■ EXERCISE BRIEF
Copy each record exactly as it reads, leaving out any pictures it holds.
** Opening AVAILABLE DATA block **
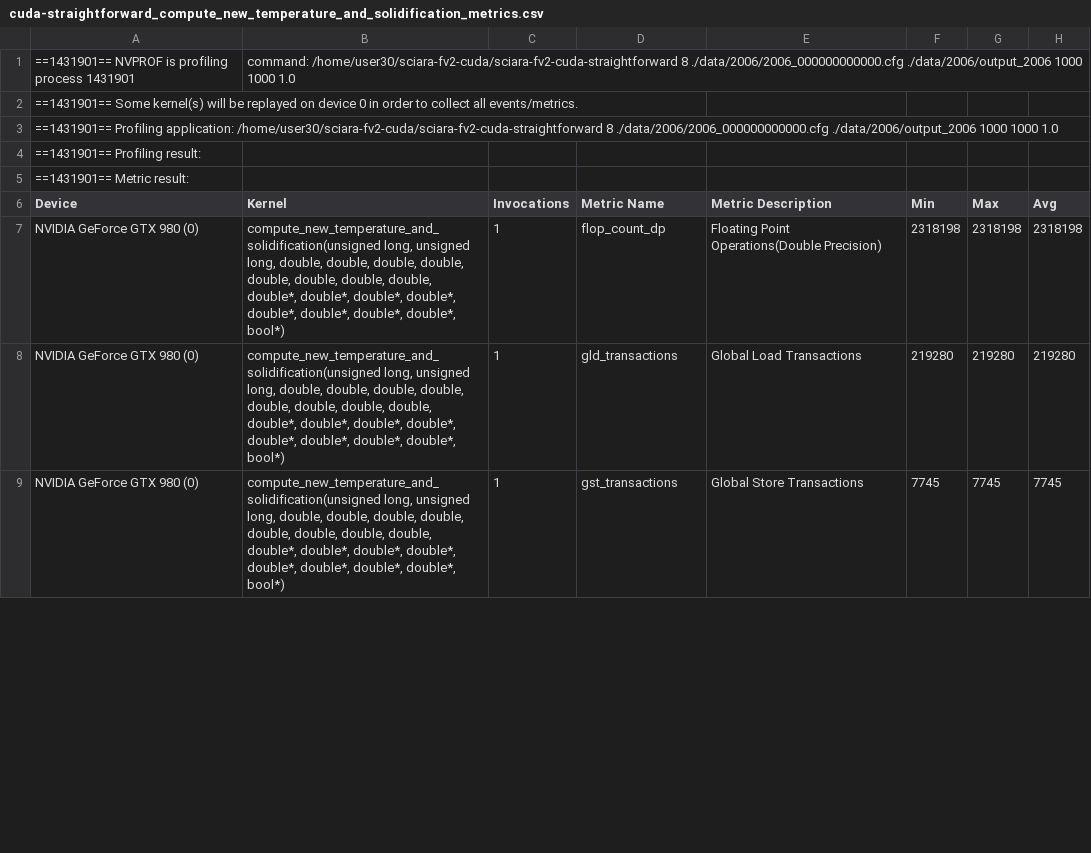
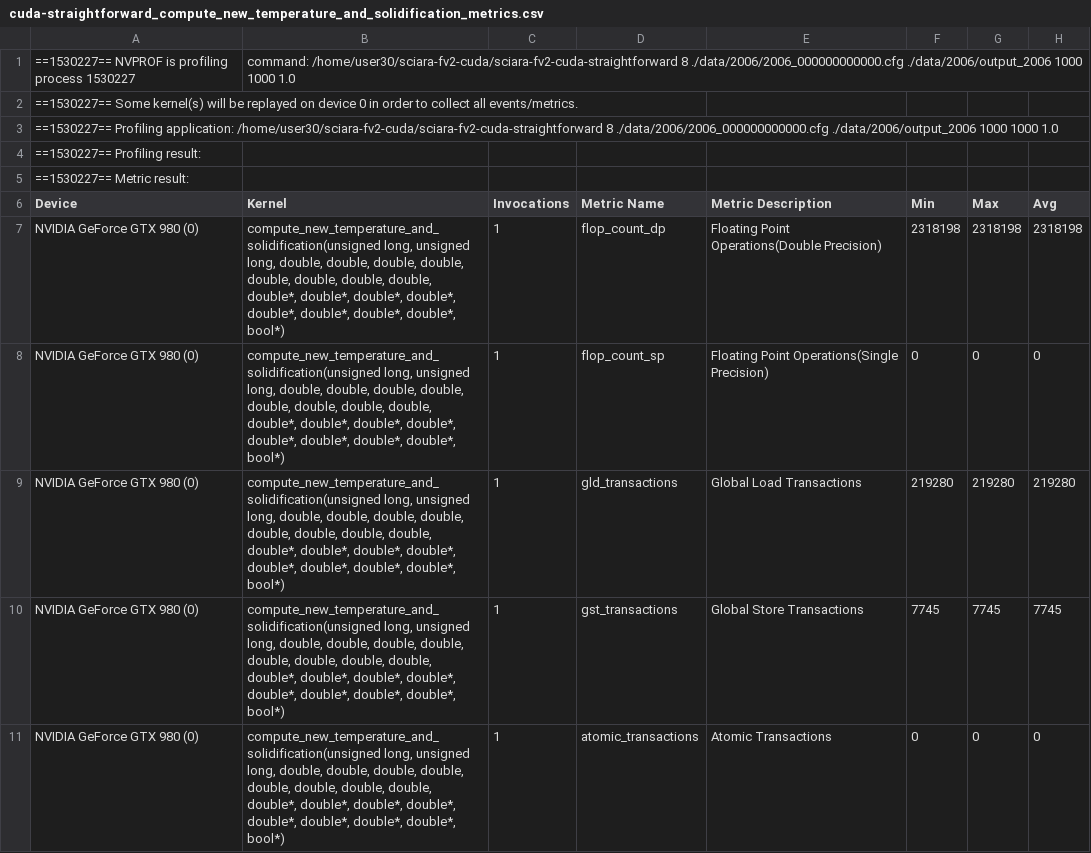
Before and after one commit to ransome-ca/sciara-fv2-cuda, a CSV file: data/benchmarks/cuda-straightforward/compute_new_temperature_and_solidification/cuda-straightforward_compute_new_temperature_and_solidification_metrics.csv, drawn as a sheet; only a part is shown; the diff covers the shown part only.

```diff
--- a/data/benchmarks/cuda-straightforward/compute_new_temperature_and_solidification/cuda-straightforward_compute_new_temperature_and_solidification_metrics.csv
+++ b/data/benchmarks/cuda-straightforward/compute_new_temperature_and_solidification/cuda-straightforward_compute_new_temperature_and_solidification_metrics.csv
@@ -1,9 +1,11 @@
-==1431901== NVPROF is profiling process 1431901, command: /home/user30/sciara-fv2-cuda/sciara-fv2-cuda-straightforward 8 ./data/2006/2006_000000000000.cfg ./data/2006/output_2006 1000 1000 1.0
-==1431901== Some kernel(s) will be replayed on device 0 in order to collect all events/metrics.
-==1431901== Profiling application: /home/user30/sciara-fv2-cuda/sciara-fv2-cuda-straightforward 8 ./data/2006/2006_000000000000.cfg ./data/2006/output_2006 1000 1000 1.0
-==1431901== Profiling result:
-==1431901== Metric result:
+==1530227== NVPROF is profiling process 1530227, command: /home/user30/sciara-fv2-cuda/sciara-fv2-cuda-straightforward 8 ./data/2006/2006_000000000000.cfg ./data/2006/output_2006 1000 1000 1.0
+==1530227== Some kernel(s) will be replayed on device 0 in order to collect all events/metrics.
+==1530227== Profiling application: /home/user30/sciara-fv2-cuda/sciara-fv2-cuda-straightforward 8 ./data/2006/2006_000000000000.cfg ./data/2006/output_2006 1000 1000 1.0
+==1530227== Profiling result:
+==1530227== Metric result:
 "Device","Kernel","Invocations","Metric Name","Metric Description","Min","Max","Avg"
 "NVIDIA GeForce GTX 980 (0)","compute_new_temperature_and_solidification(unsigned long, unsigned long, double, double, double, double, double, double, double, double, double*, double*, double*, double*, double*, double*, double*, double*, bool*)",1,"flop_count_dp","Floating Point Operations(Double Precision)",2318198,2318198,2318198
+"NVIDIA GeForce GTX 980 (0)","compute_new_temperature_and_solidification(unsigned long, unsigned long, double, double, double, double, double, double, double, double, double*, double*, double*, double*, double*, double*, double*, double*, bool*)",1,"flop_count_sp","Floating Point Operations(Single Precision)",0,0,0
 "NVIDIA GeForce GTX 980 (0)","compute_new_temperature_and_solidification(unsigned long, unsigned long, double, double, double, double, double, double, double, double, double*, double*, double*, double*, double*, double*, double*, double*, bool*)",1,"gld_transactions","Global Load Transactions",219280,219280,219280
 "NVIDIA GeForce GTX 980 (0)","compute_new_temperature_and_solidification(unsigned long, unsigned long, double, double, double, double, double, double, double, double, double*, double*, double*, double*, double*, double*, double*, double*, bool*)",1,"gst_transactions","Global Store Transactions",7745,7745,7745
+"NVIDIA GeForce GTX 980 (0)","compute_new_temperature_and_solidification(unsigned long, unsigned long, double, double, double, double, double, double, double, double, double*, double*, double*, double*, double*, double*, double*, double*, bool*)",1,"atomic_transactions","Atomic Transactions",0,0,0
```
Also changed, not shown: 4 added rows, 2 removed rows and 9 edited cells elsewhere in this file, data/benchmarks/cuda-multi-gpu/compute_new_temperature_and_solidification/cuda-multi-gpu_compute_new_temperature_and_solidification_metrics.csv, data/benchmarks/cuda-multi-gpu/compute_outflows/cuda-multi-gpu_compute_outflows_metrics.csv, 22 other files.
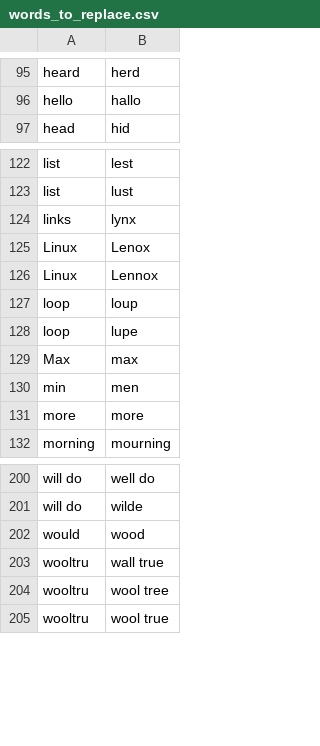
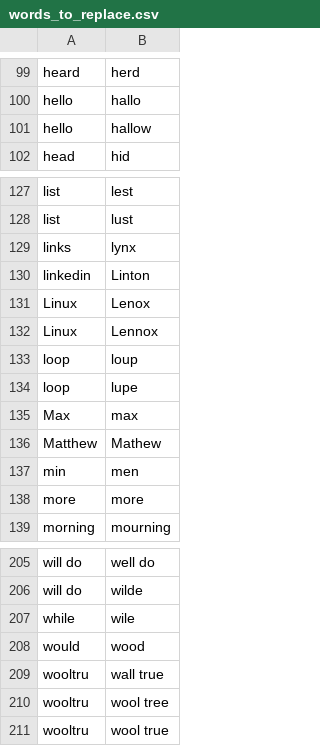
Before and after one commit to LucyJillMurray/lucy_talon, a CSV file: settings/words_to_replace.csv, drawn as a sheet; only a part is shown, gaps mark what is left out; the diff covers the shown part only.

```diff
--- a/settings/words_to_replace.csv
+++ b/settings/words_to_replace.csv
@@ -96,2 +100,3 @@ heard,herd
 hello,hallo
+hello,hallow
 head,hid
@@ -124,2 +129,3 @@ list,lust
 links,lynx
+linkedin,Linton
 Linux,Lenox
@@ -129,2 +135,3 @@ loop,lupe
 Max,max
+Matthew,Mathew
 min,men
@@ -201,2 +206,3 @@ will do,well do
 will do,wilde
+while,wile
 would,wood
```
Also changed, not shown: 13 added rows and 10 removed rows elsewhere in this file, 8 other files.
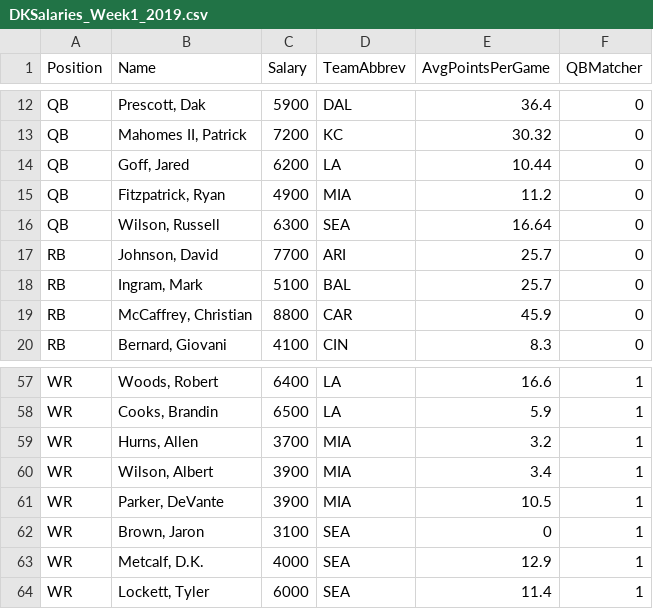
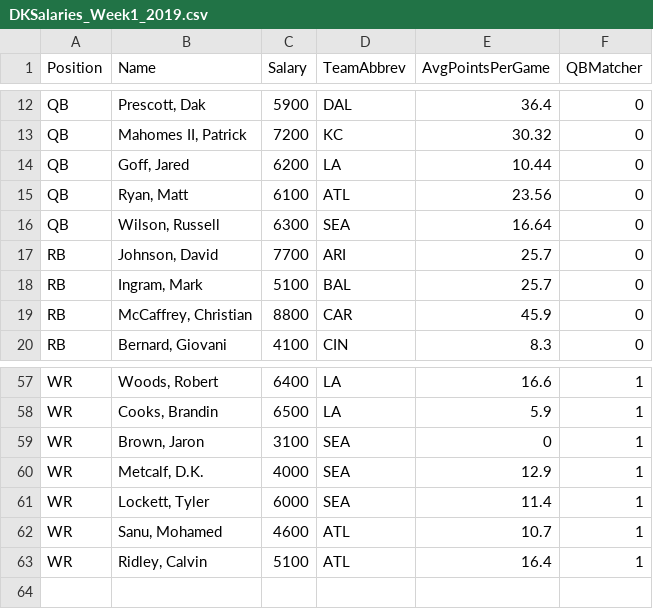
Before and after one commit to ngc4254/ADSCap, a CSV file: DKSalaries_Week1_2019.csv, drawn as a sheet; only a part is shown, gaps mark what is left out; removed rows and columns are numbered as before the commit, all else as after; the diff names each change by its address in the sheet, - before the commit and + after, or states it on an @@ line.

Commit message:
Add files via upload

```diff
--- a/DKSalaries_Week1_2019.csv
+++ b/DKSalaries_Week1_2019.csv
-row 15: QB | Fitzpatrick, Ryan | 4900 | MIA | 11.2 | 0
+row 15: QB | Ryan, Matt | 6100 | ATL | 23.56 | 0
-row 59: WR | Hurns, Allen | 3700 | MIA | 3.2 | 1
-row 60: WR | Wilson, Albert | 3900 | MIA | 3.4 | 1
-row 61: WR | Parker, DeVante | 3900 | MIA | 10.5 | 1
+row 62: WR | Sanu, Mohamed | 4600 | ATL | 10.7 | 1
+row 63: WR | Ridley, Calvin | 5100 | ATL | 16.4 | 1
```
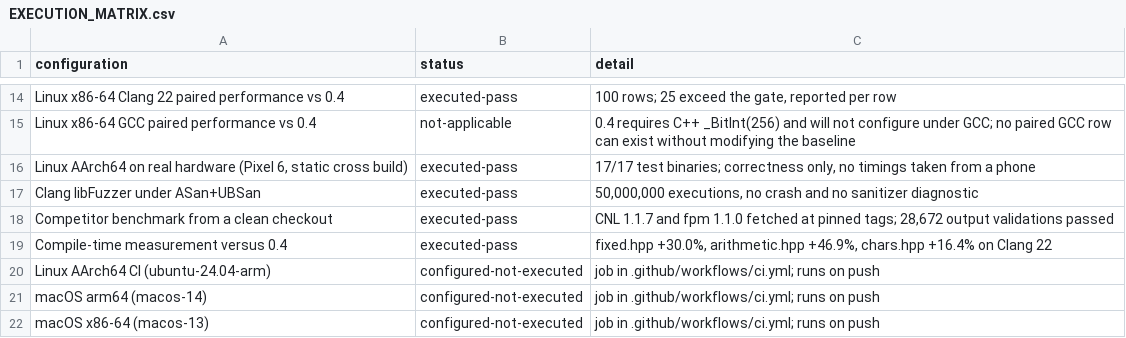
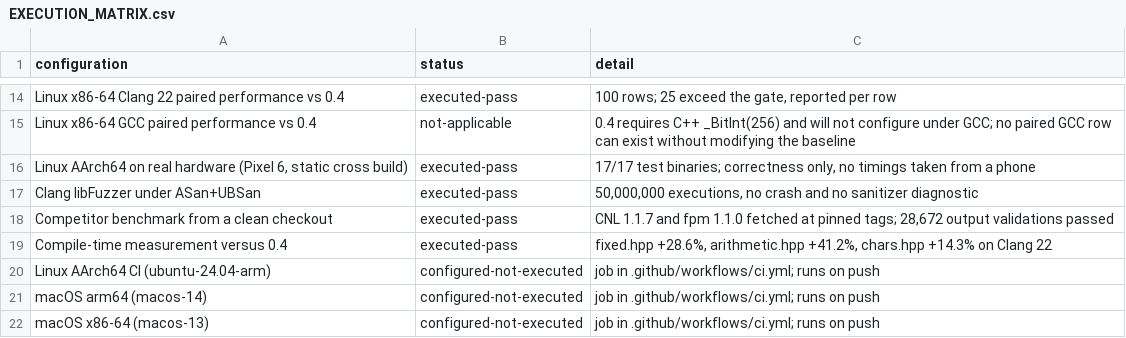
Before and after one commit to samiisd/fixedwide, a CSV file: reports/EXECUTION_MATRIX.csv, drawn as a sheet; only a part is shown, gaps mark what is left out.

```diff
--- a/reports/EXECUTION_MATRIX.csv
+++ b/reports/EXECUTION_MATRIX.csv
@@ -18,3 +18,3 @@ configuration,status,detail
 "Competitor benchmark from a clean checkout",executed-pass,"CNL 1.1.7 and fpm 1.1.0 fetched at pinned tags; 28,672 output validations passed"
-"Compile-time measurement versus 0.4",executed-pass,"fixed.hpp +30.0%, arithmetic.hpp +46.9%, chars.hpp +16.4% on Clang 22"
+"Compile-time measurement versus 0.4",executed-pass,"fixed.hpp +28.6%, arithmetic.hpp +41.2%, chars.hpp +14.3% on Clang 22"
 "Linux AArch64 CI (ubuntu-24.04-arm)",configured-not-executed,"job in .github/workflows/ci.yml; runs on push"
```
Also changed, not shown: 24 other files.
** Closing AVAILABLE DATA block **
■ RESPONSE TO THIS EXERCISE
Before and after one commit to ransome-ca/sciara-fv2-cuda, a CSV file: data/benchmarks/cuda-straightforward/compute_new_temperature_and_solidification/cuda-straightforward_compute_new_temperature_and_solidification_metrics.csv, drawn as a sheet; only a part is shown; the diff covers the shown part only.

```diff
--- a/data/benchmarks/cuda-straightforward/compute_new_temperature_and_solidification/cuda-straightforward_compute_new_temperature_and_solidification_metrics.csv
+++ b/data/benchmarks/cuda-straightforward/compute_new_temperature_and_solidification/cuda-straightforward_compute_new_temperature_and_solidification_metrics.csv
@@ -1,9 +1,11 @@
-==1431901== NVPROF is profiling process 1431901, command: /home/user30/sciara-fv2-cuda/sciara-fv2-cuda-straightforward 8 ./data/2006/2006_000000000000.cfg ./data/2006/output_2006 1000 1000 1.0
-==1431901== Some kernel(s) will be replayed on device 0 in order to collect all events/metrics.
-==1431901== Profiling application: /home/user30/sciara-fv2-cuda/sciara-fv2-cuda-straightforward 8 ./data/2006/2006_000000000000.cfg ./data/2006/output_2006 1000 1000 1.0
-==1431901== Profiling result:
-==1431901== Metric result:
+==1530227== NVPROF is profiling process 1530227, command: /home/user30/sciara-fv2-cuda/sciara-fv2-cuda-straightforward 8 ./data/2006/2006_000000000000.cfg ./data/2006/output_2006 1000 1000 1.0
+==1530227== Some kernel(s) will be replayed on device 0 in order to collect all events/metrics.
+==1530227== Profiling application: /home/user30/sciara-fv2-cuda/sciara-fv2-cuda-straightforward 8 ./data/2006/2006_000000000000.cfg ./data/2006/output_2006 1000 1000 1.0
+==1530227== Profiling result:
+==1530227== Metric result:
 "Device","Kernel","Invocations","Metric Name","Metric Description","Min","Max","Avg"
 "NVIDIA GeForce GTX 980 (0)","compute_new_temperature_and_solidification(unsigned long, unsigned long, double, double, double, double, double, double, double, double, double*, double*, double*, double*, double*, double*, double*, double*, bool*)",1,"flop_count_dp","Floating Point Operations(Double Precision)",2318198,2318198,2318198
+"NVIDIA GeForce GTX 980 (0)","compute_new_temperature_and_solidification(unsigned long, unsigned long, double, double, double, double, double, double, double, double, double*, double*, double*, double*, double*, double*, double*, double*, bool*)",1,"flop_count_sp","Floating Point Operations(Single Precision)",0,0,0
 "NVIDIA GeForce GTX 980 (0)","compute_new_temperature_and_solidification(unsigned long, unsigned long, double, double, double, double, double, double, double, double, double*, double*, double*, double*, double*, double*, double*, double*, bool*)",1,"gld_transactions","Global Load Transactions",219280,219280,219280
 "NVIDIA GeForce GTX 980 (0)","compute_new_temperature_and_solidification(unsigned long, unsigned long, double, double, double, double, double, double, double, double, double*, double*, double*, double*, double*, double*, double*, double*, bool*)",1,"gst_transactions","Global Store Transactions",7745,7745,7745
+"NVIDIA GeForce GTX 980 (0)","compute_new_temperature_and_solidification(unsigned long, unsigned long, double, double, double, double, double, double, double, double, double*, double*, double*, double*, double*, double*, double*, double*, bool*)",1,"atomic_transactions","Atomic Transactions",0,0,0
```
Also changed, not shown: 4 added rows, 2 removed rows and 9 edited cells elsewhere in this file, data/benchmarks/cuda-multi-gpu/compute_new_temperature_and_solidification/cuda-multi-gpu_compute_new_temperature_and_solidification_metrics.csv, data/benchmarks/cuda-multi-gpu/compute_outflows/cuda-multi-gpu_compute_outflows_metrics.csv, 22 other files.
Before and after one commit to LucyJillMurray/lucy_talon, a CSV file: settings/words_to_replace.csv, drawn as a sheet; only a part is shown, gaps mark what is left out; the diff covers the shown part only.

```diff
--- a/settings/words_to_replace.csv
+++ b/settings/words_to_replace.csv
@@ -96,2 +100,3 @@ heard,herd
 hello,hallo
+hello,hallow
 head,hid
@@ -124,2 +129,3 @@ list,lust
 links,lynx
+linkedin,Linton
 Linux,Lenox
@@ -129,2 +135,3 @@ loop,lupe
 Max,max
+Matthew,Mathew
 min,men
@@ -201,2 +206,3 @@ will do,well do
 will do,wilde
+while,wile
 would,wood
```
Also changed, not shown: 13 added rows and 10 removed rows elsewhere in this file, 8 other files.
Before and after one commit to ngc4254/ADSCap, a CSV file: DKSalaries_Week1_2019.csv, drawn as a sheet; only a part is shown, gaps mark what is left out; removed rows and columns are numbered as before the commit, all else as after; the diff names each change by its address in the sheet, - before the commit and + after, or states it on an @@ line.

Commit message:
Add files via upload

```diff
--- a/DKSalaries_Week1_2019.csv
+++ b/DKSalaries_Week1_2019.csv
-row 15: QB | Fitzpatrick, Ryan | 4900 | MIA | 11.2 | 0
+row 15: QB | Ryan, Matt | 6100 | ATL | 23.56 | 0
-row 59: WR | Hurns, Allen | 3700 | MIA | 3.2 | 1
-row 60: WR | Wilson, Albert | 3900 | MIA | 3.4 | 1
-row 61: WR | Parker, DeVante | 3900 | MIA | 10.5 | 1
+row 62: WR | Sanu, Mohamed | 4600 | ATL | 10.7 | 1
+row 63: WR | Ridley, Calvin | 5100 | ATL | 16.4 | 1
```
Before and after one commit to samiisd/fixedwide, a CSV file: reports/EXECUTION_MATRIX.csv, drawn as a sheet; only a part is shown, gaps mark what is left out.

```diff
--- a/reports/EXECUTION_MATRIX.csv
+++ b/reports/EXECUTION_MATRIX.csv
@@ -18,3 +18,3 @@ configuration,status,detail
 "Competitor benchmark from a clean checkout",executed-pass,"CNL 1.1.7 and fpm 1.1.0 fetched at pinned tags; 28,672 output validations passed"
-"Compile-time measurement versus 0.4",executed-pass,"fixed.hpp +30.0%, arithmetic.hpp +46.9%, chars.hpp +16.4% on Clang 22"
+"Compile-time measurement versus 0.4",executed-pass,"fixed.hpp +28.6%, arithmetic.hpp +41.2%, chars.hpp +14.3% on Clang 22"
 "Linux AArch64 CI (ubuntu-24.04-arm)",configured-not-executed,"job in .github/workflows/ci.yml; runs on push"
```
Also changed, not shown: 24 other files.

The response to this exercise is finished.